The fourth and fifth places belonged to Kenya as well where Margaret Chelimo, the 2015 Africa Games 5000m champion was fourth in a Personal Best time of 8:24.76 while 2015 world champion in 3000m steeplechase, Hyvin Kiyeng came home fifth also in a Personal Best time of 8:25.13 to wrap up Kenya’s clean sweep.
“Doha has become like a second home to me as I’ve won so many races here, including the World Championships last year. I’ve been training in Doha for about a month in preparation for this event and I believe it has helped me to get in shape and acclimatise quite well,” said Obiri.
Little more than 24 hours earlier, the world cross-country champion from Kenya had explained how Doha was one of her favourite cities to race in, having set her 3000m here in 2014 and last year retaining her world 5000m title in the Khalifa Stadium.

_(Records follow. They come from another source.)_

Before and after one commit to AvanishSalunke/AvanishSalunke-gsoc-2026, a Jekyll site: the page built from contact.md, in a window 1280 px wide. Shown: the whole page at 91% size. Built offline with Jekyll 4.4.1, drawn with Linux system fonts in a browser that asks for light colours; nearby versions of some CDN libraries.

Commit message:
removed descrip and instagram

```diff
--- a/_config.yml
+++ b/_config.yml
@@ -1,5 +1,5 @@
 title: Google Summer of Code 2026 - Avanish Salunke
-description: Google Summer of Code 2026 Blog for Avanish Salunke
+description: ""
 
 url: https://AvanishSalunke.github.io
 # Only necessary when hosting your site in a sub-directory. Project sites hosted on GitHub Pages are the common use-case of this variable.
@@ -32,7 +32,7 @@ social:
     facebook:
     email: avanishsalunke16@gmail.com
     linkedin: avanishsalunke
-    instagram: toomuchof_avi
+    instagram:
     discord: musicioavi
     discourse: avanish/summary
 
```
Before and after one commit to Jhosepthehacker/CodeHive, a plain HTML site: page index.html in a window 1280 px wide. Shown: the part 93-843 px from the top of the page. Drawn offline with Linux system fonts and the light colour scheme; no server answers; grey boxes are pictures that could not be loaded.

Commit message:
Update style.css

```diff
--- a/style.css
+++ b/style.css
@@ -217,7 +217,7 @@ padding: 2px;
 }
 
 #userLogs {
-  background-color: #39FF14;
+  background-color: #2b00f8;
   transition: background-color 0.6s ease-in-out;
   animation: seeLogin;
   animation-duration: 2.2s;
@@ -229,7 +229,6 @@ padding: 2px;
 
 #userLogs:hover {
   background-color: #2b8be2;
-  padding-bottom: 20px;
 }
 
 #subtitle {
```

But when Chepkoech breezed into the lead with about 550 metres left in tonight’s 3000m race, Obiri kept her cool for another 200 metres before she unleashed her trademark kick for home, eventually winning in a world-leading 8:22.54.
The field of 15 women, loaded with world and Olympic medallists, was paced through the first kilometre in 2:48.46. Obiri and Chepkoech were tucked behind the pacemaker with world 10,000m bronze medallist Agnes Tirop and world 5000m silver medallist Margaret Chelimo Kipkemboi also near the front of the tightly-bunched pack.

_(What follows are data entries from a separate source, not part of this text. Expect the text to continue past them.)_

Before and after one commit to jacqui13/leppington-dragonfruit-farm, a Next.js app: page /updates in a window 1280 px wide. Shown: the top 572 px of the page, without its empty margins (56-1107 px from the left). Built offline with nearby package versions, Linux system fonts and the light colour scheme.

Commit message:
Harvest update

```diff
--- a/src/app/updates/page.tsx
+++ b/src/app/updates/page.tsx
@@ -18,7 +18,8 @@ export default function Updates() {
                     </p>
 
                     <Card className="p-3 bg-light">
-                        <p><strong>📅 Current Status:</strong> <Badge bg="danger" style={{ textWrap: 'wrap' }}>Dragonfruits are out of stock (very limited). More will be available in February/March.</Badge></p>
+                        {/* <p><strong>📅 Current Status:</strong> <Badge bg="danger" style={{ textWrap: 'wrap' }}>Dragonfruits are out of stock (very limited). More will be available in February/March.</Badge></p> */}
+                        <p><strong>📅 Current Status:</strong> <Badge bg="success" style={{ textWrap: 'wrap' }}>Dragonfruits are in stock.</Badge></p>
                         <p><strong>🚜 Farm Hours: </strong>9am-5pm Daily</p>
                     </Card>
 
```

After the pacemaker dropped out at the 1600m point, Obiri led the pack and reached 2000m in 5:39.70, the pace having slowed slightly. Eight women were still in contention with two laps to go with Obiri, Chepkoech, Tirop and Chelimo still occupying the first four places.
Chepkoech made her move as she entered the home straight for the penultimate time, but Obiri responded with about 350 metres remaining, her head rocking and arms fighting, as is often her style at the end of races.
Tirop and Chepkoech made up some ground in the final stages, but Obiri held on to win in 8:22.54, the second-fastest time of her career behind the 8:20.68 African outdoor record she set on this track six years ago.
The next five women to cross the line were all rewarded with PBs. Tirop and Chepkoech finished second and third respectively, both timed at 8:22.92, while Kipkemboi (8:24.76) and 2015 world steeplechase champion Hyvin Kiyeng (8:25.13) were fourth and fifth. For the first time in history, seven women finished inside 8:27.